“We are lucky to have businesses like Abie’s Place and a few others that use this place,” Krivanek said of the local post office. “Abie’s Place ships out stuff all the time, Krivanek Construction is always sending out paperwork and my wife does a lot of shipping on eBay …
“It’s going to create extra expense and travel time to go to Bruno. Most things need to be mailed on a daily basis and this will make things even harder for the little business that we do have left in Abie. It’s kind of like a stab in the heart to a town like this.”
Krivanek said it would also eliminate another gathering space. While one might not think of the post office as a place to congregate, the Abie Community Post Office through the years has been a place for a cup of coffee and some morning chatter.
“We live outside of town, but we come here to get our mail,” said Dorothy Vavrina, who has served as a post office substitute since the 1980s. “And then there is a group of us every morning around this table here who gather to talk and find out what’s going on. … It’s a meeting place for us to come and enjoy one another.”
What Krivanek said he believes is so foolish is that if Lanc were to keep her contract the postal service would honor it year after year.
“As far as I know from speaking with Mark (Fisher), if Nancy were to keep the contract she could keep that contract until she’s 100 and they would renew it yearly, but the second she relinquishes, that it’s at the discretion of the postal service whether they want to continue it, offer it up to someone else or just close (shop).”
Now village residents are asking for help from elected officials and others to fight the post office's decision.
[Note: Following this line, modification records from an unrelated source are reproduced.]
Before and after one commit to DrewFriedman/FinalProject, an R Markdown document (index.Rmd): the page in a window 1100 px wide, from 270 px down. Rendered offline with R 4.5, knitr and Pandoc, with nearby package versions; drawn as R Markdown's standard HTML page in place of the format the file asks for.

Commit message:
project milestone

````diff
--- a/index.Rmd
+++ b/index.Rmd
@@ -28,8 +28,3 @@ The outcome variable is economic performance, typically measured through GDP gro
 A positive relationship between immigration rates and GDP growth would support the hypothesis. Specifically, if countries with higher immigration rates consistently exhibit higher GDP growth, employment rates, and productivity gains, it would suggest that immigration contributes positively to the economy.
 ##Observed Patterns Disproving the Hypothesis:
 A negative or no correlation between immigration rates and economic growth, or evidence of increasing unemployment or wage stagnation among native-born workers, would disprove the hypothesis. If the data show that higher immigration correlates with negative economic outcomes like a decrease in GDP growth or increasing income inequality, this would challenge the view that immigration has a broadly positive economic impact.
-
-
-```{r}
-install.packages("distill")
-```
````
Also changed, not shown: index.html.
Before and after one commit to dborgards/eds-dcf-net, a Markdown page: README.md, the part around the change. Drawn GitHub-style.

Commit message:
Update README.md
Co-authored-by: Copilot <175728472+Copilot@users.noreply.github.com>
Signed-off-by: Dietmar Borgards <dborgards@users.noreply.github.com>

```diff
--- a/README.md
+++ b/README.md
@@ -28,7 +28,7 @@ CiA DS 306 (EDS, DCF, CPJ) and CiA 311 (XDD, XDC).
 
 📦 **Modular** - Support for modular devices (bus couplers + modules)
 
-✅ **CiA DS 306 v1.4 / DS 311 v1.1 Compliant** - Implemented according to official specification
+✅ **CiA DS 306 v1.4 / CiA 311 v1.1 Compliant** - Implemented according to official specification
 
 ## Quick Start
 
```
“I would totally understand if there was no one locally who wanted to take over the job and they (postal service) had to increase pay to have someone do it,” Krivanek said, "but this isn’t the case."